The Laguna is federally recognized Native American tribe of the Pueblo people in west-central New Mexico, USA. The name, Laguna, is Spanish (meaning "small lake") and derives from the lake located on their reservation. The nearby Acoma Pueblo and Pueblo of Laguna have many ties, including location, language and a shared high school.

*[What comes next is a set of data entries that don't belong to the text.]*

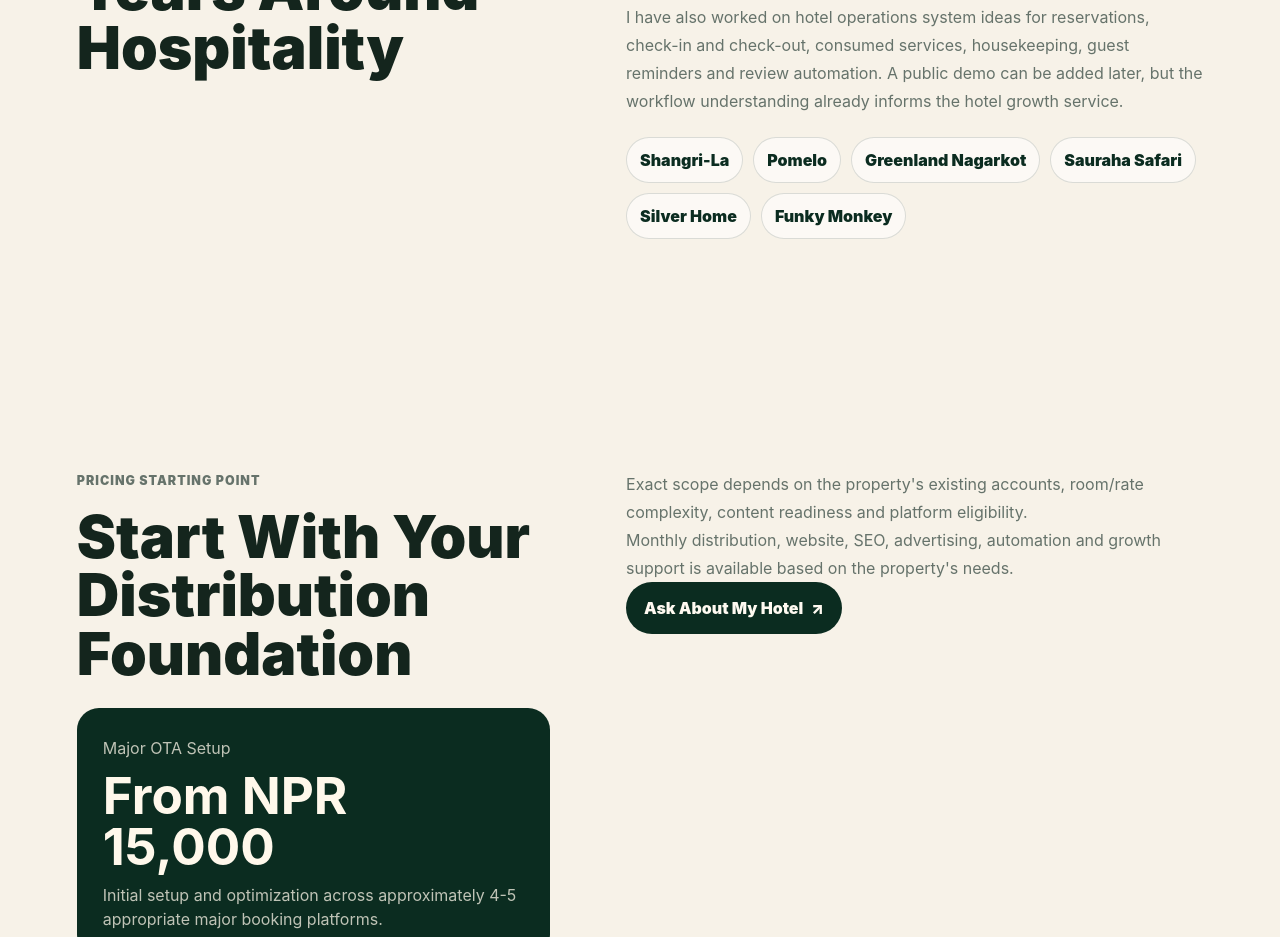
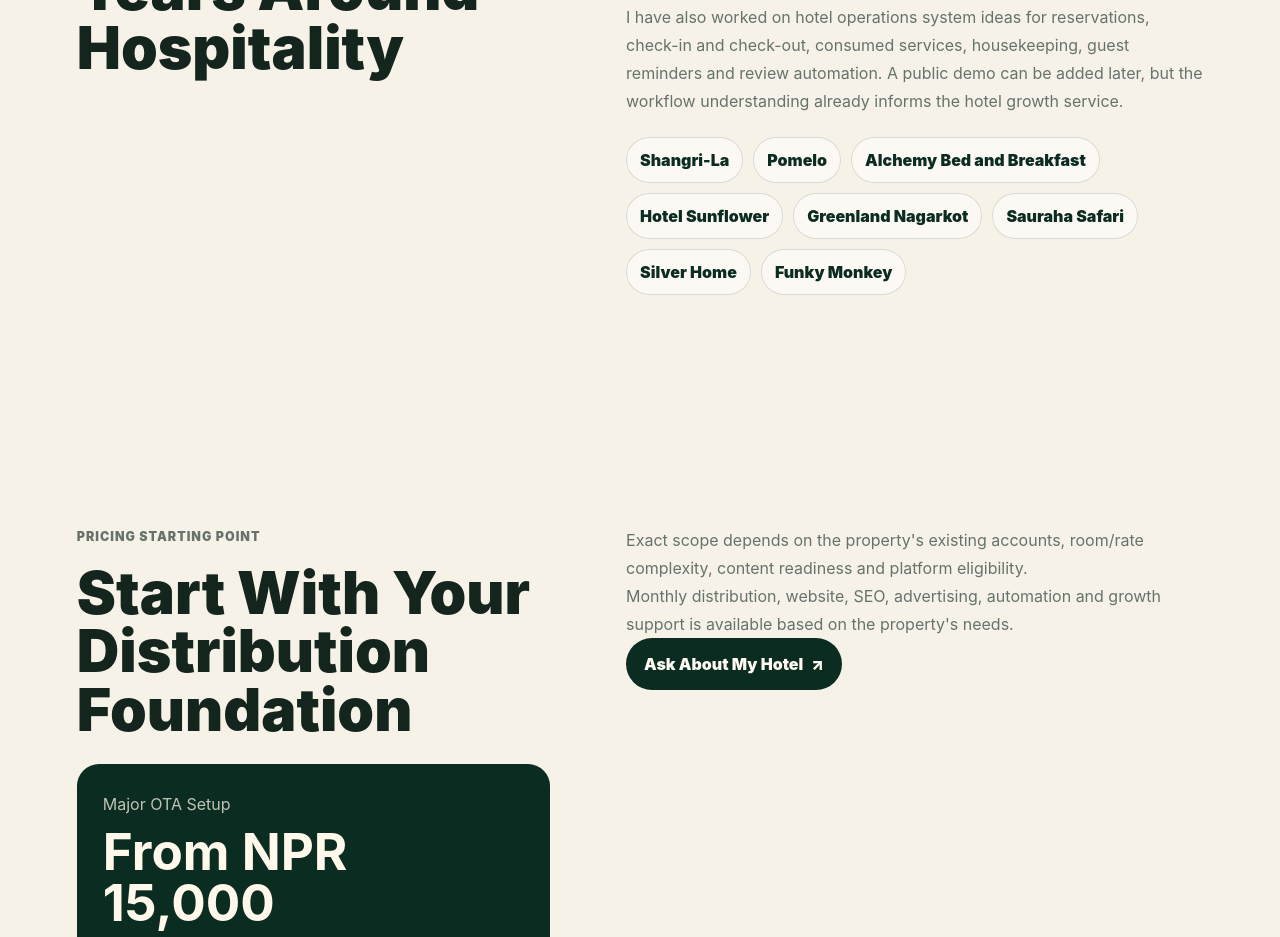
Before and after one commit to alokdaskomail-beep/alok-das-website, a Next.js app: page /hotel-growth in a window 1280 px wide. Shown: the part 4900-5837 px from the top of the page. Built offline with nearby package versions, Linux system fonts and the light colour scheme.

Commit message:
Add hospitality experience properties

```diff
--- a/src/app/hotel-growth/page.tsx
+++ b/src/app/hotel-growth/page.tsx
@@ -328,6 +328,8 @@
             {[
               "Shangri-La",
               "Pomelo",
+              "Alchemy Bed and Breakfast",
+              "Hotel Sunflower",
               "Greenland Nagarkot",
               "Sauraha Safari",
               "Silver Home",
```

Their reservation lies in parts of four counties and includes the six villages of Encinal, Laguna, Mesita, Paguate, Paraje and Seama. Visible in this photograph is the San Jose Mission, which was built in 1699 and dedicated to Saint Joseph. San Jose is famous for its interior decoration. Original Laguna art and rare early Spanish paintings adorn the walls and altar. The ornately carved wooden doors welcome visitors year round. Mural in red, green, yellow, and black decorate the earthen walls. The ceiling above the sanctuary is painted with Laguna symbols of a rainbow, the sun, moon, and stars. The large animal skin which covers the altar contains an abundance of multi-colored designs. All the woodwork in the mission is elaborately carved, including the vigas of the latticed ceiling. A flight of steep, narrow steps leads to the choir loft and the small window, which provides for a fine view of the pueblo below.